Task to complete: The answer must be every line of the records in which the string "text" appears.

User interface change data:
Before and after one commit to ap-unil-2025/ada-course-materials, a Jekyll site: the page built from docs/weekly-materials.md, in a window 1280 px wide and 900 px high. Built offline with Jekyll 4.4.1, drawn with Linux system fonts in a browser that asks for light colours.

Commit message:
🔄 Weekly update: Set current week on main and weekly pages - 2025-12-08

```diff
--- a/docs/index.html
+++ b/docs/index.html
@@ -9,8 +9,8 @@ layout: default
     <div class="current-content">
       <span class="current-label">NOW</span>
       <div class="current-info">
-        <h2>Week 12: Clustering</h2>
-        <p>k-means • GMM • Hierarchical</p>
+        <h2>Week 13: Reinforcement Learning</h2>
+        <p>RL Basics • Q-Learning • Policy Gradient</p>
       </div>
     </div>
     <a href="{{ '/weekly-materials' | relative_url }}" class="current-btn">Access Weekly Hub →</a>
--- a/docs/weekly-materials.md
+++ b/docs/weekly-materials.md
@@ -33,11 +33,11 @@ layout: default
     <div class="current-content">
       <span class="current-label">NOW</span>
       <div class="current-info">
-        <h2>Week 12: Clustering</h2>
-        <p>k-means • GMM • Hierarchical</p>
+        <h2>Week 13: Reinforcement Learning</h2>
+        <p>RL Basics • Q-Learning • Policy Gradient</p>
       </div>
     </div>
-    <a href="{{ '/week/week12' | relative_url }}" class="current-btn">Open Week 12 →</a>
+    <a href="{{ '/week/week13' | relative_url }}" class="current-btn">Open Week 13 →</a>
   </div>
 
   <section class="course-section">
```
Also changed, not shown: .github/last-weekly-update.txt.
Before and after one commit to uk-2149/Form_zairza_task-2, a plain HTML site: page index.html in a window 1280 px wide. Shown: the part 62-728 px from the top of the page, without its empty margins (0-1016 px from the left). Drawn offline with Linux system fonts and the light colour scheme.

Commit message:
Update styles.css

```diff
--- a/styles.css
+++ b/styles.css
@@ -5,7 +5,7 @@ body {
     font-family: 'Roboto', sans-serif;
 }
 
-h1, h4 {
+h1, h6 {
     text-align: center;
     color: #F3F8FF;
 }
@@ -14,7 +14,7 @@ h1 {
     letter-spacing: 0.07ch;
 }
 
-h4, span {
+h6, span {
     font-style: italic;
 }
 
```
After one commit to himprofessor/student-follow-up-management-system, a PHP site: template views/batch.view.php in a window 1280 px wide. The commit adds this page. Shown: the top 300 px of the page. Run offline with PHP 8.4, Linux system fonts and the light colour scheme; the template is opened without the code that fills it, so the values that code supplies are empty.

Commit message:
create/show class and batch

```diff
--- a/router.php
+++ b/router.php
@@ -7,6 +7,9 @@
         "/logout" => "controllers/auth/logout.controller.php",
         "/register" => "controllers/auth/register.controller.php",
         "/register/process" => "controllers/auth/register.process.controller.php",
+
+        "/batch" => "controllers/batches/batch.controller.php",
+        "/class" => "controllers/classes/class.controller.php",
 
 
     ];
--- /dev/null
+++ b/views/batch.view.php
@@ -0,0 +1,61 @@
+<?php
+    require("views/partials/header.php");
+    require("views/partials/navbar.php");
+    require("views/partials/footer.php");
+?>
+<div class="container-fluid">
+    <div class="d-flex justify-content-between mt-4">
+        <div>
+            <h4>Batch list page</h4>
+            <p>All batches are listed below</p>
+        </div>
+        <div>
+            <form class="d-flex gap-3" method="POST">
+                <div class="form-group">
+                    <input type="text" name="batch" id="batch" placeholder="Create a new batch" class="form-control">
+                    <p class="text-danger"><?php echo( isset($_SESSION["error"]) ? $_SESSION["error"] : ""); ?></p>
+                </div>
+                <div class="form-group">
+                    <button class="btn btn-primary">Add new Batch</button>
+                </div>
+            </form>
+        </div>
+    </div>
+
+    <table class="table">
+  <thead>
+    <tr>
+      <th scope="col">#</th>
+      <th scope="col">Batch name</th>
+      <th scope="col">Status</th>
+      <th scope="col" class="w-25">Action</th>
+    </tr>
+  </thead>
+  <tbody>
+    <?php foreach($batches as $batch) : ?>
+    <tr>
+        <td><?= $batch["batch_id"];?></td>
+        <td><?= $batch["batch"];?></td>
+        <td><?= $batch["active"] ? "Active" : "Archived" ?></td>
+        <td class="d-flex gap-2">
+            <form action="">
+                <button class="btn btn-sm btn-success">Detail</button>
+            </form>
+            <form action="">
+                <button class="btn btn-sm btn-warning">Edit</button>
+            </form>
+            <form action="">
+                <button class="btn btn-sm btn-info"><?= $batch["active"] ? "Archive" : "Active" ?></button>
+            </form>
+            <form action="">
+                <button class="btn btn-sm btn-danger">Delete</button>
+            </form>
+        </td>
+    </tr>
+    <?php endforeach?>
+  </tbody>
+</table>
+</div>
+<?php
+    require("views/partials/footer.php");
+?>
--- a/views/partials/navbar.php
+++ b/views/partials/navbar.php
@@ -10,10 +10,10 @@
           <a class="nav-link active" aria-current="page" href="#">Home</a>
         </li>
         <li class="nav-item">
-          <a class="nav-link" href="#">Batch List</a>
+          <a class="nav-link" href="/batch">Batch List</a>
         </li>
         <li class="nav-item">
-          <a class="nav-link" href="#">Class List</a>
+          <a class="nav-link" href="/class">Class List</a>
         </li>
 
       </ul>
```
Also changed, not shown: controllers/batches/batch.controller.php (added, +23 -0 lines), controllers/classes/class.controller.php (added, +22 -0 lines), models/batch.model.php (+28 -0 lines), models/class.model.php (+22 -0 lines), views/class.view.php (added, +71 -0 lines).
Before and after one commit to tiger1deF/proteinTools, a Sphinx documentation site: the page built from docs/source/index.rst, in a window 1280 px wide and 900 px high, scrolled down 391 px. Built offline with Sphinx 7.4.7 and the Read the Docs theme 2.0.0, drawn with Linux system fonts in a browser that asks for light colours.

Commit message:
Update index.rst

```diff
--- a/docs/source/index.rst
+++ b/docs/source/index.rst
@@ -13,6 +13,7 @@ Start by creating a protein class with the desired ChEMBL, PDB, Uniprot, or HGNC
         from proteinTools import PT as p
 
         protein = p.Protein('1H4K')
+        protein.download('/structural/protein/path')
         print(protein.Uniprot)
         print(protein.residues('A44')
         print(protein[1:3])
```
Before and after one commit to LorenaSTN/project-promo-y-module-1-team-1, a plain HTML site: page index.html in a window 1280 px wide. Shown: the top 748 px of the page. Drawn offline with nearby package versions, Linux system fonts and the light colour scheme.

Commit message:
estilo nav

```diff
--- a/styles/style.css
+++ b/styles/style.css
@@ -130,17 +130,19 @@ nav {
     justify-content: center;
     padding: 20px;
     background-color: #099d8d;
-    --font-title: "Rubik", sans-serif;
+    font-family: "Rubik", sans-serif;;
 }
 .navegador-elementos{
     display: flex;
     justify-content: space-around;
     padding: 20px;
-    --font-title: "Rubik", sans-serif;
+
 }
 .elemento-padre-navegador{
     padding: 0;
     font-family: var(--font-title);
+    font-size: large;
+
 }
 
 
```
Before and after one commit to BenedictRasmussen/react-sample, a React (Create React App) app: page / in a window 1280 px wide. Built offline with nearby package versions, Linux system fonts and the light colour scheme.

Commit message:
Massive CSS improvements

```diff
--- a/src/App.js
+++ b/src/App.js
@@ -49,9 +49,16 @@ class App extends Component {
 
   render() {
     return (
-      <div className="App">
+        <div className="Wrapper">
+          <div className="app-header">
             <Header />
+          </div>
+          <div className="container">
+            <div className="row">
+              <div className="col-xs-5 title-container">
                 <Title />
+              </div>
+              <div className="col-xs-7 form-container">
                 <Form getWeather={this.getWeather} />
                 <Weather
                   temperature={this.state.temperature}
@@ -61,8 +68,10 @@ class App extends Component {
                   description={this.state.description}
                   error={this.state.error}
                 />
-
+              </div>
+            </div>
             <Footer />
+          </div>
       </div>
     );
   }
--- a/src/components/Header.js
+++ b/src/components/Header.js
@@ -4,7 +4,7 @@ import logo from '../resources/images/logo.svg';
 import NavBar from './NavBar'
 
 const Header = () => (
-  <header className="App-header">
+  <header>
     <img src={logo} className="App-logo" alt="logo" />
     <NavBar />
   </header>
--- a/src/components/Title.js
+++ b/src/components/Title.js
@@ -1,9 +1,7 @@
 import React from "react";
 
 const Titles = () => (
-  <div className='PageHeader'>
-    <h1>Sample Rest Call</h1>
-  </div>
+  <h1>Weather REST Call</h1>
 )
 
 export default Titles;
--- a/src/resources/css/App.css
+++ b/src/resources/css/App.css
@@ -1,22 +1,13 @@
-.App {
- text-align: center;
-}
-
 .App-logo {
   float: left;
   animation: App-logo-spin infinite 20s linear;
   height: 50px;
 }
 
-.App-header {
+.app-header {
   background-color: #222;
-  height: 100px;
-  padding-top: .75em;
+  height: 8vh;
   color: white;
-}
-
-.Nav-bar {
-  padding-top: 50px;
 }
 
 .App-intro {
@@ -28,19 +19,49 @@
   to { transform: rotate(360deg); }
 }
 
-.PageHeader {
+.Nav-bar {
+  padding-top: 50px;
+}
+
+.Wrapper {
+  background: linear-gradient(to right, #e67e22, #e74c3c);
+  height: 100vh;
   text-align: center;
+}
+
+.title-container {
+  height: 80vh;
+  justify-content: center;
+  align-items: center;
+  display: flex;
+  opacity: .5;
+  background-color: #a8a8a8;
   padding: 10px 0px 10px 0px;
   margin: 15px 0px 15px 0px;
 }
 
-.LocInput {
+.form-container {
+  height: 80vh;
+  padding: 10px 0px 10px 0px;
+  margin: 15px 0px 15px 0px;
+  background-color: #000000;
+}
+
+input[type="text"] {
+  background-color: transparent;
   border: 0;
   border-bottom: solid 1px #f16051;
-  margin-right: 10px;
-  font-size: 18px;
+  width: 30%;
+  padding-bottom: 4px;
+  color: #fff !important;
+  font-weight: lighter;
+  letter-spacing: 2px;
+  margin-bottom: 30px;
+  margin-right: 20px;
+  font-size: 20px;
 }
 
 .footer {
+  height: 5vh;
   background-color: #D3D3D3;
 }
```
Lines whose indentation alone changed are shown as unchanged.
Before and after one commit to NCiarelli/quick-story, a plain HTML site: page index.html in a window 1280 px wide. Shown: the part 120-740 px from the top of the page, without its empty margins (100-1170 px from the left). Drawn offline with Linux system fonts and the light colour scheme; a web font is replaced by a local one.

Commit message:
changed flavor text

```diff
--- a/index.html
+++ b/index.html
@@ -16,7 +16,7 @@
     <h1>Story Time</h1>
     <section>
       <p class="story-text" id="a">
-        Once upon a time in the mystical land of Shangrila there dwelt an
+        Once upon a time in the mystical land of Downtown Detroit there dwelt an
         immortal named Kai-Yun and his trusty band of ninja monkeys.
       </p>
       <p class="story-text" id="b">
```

Response:
     text-align: center;
+                    <input type="text" name="batch" id="batch" placeholder="Create a new batch" class="form-control">
+                    <p class="text-danger"><?php echo( isset($_SESSION["error"]) ? $_SESSION["error"] : ""); ?></p>
- text-align: center;
   text-align: center;
+input[type="text"] {
changed flavor text
       <p class="story-text" id="a">
       <p class="story-text" id="b">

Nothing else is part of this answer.